**Entries supplied**
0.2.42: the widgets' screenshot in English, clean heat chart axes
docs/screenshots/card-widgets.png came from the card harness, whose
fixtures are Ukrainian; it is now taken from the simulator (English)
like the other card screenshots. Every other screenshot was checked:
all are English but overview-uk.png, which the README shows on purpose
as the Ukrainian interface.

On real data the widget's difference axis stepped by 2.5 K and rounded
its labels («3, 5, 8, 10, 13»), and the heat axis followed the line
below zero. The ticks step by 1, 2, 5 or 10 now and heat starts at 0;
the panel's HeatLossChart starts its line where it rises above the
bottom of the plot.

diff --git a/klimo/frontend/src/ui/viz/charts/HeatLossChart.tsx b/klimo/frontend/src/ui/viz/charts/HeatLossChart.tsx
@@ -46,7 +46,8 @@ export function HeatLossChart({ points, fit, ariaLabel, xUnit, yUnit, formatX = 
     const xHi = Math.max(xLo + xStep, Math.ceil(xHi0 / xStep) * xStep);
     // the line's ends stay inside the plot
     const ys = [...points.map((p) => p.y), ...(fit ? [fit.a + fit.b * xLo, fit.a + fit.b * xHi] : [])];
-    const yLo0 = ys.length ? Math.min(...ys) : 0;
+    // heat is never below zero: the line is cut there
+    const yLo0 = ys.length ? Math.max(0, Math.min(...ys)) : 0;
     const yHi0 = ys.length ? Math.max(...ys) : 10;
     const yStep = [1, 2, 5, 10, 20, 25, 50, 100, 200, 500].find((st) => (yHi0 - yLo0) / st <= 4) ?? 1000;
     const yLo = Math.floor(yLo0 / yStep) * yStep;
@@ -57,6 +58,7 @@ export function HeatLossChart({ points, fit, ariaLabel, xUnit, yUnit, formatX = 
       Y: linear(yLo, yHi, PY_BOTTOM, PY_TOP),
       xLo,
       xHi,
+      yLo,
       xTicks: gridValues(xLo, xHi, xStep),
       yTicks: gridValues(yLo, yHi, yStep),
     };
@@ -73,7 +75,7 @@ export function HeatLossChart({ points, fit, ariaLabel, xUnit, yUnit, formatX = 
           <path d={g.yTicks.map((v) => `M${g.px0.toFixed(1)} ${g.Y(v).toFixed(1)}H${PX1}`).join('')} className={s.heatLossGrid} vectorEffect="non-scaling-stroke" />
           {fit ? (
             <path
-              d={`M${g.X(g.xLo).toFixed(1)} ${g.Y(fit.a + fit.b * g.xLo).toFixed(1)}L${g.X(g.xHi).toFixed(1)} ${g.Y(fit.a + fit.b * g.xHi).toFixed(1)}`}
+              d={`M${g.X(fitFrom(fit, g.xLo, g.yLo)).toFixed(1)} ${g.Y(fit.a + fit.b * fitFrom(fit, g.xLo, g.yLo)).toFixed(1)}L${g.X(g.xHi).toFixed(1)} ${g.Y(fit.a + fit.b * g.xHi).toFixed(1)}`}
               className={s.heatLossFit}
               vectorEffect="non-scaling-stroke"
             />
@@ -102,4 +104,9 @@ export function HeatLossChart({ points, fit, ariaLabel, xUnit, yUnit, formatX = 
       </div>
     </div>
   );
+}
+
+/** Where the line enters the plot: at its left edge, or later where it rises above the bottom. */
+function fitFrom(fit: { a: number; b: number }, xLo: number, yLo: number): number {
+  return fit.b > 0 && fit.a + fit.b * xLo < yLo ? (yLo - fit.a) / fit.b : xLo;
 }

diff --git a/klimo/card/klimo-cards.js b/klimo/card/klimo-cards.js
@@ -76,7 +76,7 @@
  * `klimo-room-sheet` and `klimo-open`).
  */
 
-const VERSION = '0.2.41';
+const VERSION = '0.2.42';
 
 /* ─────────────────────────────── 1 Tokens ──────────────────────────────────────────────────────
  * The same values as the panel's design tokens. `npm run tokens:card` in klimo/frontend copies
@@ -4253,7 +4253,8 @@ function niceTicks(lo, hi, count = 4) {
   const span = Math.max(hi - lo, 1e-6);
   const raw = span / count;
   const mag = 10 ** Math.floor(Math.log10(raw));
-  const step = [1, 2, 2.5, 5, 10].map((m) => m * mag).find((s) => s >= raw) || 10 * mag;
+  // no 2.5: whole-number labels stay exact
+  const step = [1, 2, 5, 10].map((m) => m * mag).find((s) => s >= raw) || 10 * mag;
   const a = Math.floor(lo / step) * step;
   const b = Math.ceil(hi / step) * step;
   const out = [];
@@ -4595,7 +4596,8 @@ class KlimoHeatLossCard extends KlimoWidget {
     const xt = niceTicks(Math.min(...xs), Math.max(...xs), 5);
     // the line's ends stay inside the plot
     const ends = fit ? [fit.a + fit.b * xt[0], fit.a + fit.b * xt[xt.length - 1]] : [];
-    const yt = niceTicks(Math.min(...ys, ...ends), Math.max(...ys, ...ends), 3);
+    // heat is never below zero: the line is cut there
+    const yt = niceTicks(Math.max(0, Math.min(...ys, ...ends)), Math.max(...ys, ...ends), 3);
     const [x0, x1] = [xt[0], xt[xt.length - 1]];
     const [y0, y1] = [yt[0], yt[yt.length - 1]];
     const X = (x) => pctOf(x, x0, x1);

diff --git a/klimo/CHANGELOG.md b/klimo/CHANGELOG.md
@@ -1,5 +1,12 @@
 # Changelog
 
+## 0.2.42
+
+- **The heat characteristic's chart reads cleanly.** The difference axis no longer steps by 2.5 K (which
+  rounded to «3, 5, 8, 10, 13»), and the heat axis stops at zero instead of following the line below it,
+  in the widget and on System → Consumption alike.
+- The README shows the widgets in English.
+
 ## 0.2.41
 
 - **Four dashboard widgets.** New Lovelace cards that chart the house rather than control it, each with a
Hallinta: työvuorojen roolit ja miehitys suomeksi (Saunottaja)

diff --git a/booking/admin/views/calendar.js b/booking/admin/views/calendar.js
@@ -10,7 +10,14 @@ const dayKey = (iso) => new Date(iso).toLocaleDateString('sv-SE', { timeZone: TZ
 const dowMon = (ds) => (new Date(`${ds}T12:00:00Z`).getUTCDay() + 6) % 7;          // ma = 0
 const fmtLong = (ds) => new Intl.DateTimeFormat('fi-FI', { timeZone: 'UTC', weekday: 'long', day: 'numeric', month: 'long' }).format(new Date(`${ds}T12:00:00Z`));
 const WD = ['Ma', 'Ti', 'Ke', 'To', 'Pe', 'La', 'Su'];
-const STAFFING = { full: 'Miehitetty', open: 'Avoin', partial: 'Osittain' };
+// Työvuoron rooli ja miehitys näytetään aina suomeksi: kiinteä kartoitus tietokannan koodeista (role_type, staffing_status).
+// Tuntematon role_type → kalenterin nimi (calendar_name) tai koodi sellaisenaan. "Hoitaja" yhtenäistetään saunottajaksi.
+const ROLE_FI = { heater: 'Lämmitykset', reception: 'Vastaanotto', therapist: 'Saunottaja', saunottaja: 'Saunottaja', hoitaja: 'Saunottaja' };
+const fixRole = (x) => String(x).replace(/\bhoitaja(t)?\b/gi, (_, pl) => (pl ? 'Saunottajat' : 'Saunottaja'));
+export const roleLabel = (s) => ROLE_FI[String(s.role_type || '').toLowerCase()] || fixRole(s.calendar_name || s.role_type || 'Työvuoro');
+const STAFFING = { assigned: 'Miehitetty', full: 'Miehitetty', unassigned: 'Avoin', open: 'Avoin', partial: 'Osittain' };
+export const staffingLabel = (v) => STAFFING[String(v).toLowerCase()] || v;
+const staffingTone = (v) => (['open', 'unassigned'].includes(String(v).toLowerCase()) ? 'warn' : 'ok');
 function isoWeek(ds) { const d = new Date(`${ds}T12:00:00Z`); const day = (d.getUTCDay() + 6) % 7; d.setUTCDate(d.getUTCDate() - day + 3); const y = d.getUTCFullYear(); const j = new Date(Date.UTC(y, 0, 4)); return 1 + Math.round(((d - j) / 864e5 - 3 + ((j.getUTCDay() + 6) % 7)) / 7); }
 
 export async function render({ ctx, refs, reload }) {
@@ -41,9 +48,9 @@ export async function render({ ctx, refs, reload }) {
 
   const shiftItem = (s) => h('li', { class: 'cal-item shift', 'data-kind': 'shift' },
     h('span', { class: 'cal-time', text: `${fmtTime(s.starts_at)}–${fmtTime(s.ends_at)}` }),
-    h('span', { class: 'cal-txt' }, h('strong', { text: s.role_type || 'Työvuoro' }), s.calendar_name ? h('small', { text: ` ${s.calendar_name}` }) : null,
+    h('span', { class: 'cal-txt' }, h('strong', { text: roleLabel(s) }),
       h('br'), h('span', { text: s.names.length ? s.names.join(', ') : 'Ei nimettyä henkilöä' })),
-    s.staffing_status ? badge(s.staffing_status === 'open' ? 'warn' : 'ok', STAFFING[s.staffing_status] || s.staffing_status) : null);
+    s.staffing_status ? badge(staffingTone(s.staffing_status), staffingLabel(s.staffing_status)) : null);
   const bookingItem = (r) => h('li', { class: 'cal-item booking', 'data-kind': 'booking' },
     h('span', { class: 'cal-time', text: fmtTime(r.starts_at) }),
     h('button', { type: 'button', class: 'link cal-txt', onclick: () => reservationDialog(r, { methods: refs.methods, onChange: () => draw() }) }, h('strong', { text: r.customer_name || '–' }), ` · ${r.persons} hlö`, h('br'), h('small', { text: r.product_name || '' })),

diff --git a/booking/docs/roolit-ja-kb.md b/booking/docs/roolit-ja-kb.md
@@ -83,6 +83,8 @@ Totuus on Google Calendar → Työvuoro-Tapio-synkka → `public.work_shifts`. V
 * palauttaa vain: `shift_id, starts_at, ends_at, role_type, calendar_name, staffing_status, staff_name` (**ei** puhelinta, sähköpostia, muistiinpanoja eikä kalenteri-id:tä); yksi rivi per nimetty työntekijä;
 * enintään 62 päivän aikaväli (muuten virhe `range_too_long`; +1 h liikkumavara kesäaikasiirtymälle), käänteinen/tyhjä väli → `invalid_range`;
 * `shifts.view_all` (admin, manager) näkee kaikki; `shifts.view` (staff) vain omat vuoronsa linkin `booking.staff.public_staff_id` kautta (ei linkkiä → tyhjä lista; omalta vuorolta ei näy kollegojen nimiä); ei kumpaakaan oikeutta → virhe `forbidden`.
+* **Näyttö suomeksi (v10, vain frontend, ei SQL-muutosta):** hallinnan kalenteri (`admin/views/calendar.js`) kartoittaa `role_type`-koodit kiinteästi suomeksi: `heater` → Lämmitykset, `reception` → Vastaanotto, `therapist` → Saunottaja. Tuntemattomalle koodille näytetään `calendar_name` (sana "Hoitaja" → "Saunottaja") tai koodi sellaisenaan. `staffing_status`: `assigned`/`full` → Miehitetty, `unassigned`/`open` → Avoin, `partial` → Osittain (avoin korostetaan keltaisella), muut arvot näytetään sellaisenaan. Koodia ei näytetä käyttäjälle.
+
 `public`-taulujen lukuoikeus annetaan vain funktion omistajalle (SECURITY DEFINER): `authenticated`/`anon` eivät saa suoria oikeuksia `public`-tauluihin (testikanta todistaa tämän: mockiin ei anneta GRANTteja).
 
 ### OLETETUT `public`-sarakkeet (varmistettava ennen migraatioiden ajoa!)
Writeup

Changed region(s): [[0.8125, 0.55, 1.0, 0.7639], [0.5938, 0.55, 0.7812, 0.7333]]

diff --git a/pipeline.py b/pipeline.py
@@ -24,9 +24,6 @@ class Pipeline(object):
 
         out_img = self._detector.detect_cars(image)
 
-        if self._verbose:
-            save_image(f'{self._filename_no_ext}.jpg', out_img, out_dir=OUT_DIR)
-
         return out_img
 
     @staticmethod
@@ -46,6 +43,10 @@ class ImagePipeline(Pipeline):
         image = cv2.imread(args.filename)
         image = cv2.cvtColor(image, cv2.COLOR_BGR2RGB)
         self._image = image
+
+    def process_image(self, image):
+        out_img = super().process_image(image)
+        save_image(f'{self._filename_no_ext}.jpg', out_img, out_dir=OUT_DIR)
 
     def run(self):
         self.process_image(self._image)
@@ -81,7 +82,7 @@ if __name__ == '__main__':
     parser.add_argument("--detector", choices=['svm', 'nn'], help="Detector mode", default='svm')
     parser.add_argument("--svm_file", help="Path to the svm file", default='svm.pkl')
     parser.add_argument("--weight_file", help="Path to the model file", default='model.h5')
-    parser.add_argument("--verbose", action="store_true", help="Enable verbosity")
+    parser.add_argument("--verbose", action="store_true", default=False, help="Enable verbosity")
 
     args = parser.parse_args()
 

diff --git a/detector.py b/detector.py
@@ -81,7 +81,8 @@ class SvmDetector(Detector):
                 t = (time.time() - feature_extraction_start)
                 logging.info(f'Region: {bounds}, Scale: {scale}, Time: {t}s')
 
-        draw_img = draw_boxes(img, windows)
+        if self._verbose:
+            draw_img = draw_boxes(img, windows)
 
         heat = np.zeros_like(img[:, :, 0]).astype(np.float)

**Task prompt**
Return, with no change at all, every line in the entries above from the line containing "args = parser.parse_args()" through the line containing "t = (time.time()".

**Task solution**
     args = parser.parse_args()
 

diff --git a/detector.py b/detector.py
@@ -81,7 +81,8 @@ class SvmDetector(Detector):
                 t = (time.time() - feature_extraction_start)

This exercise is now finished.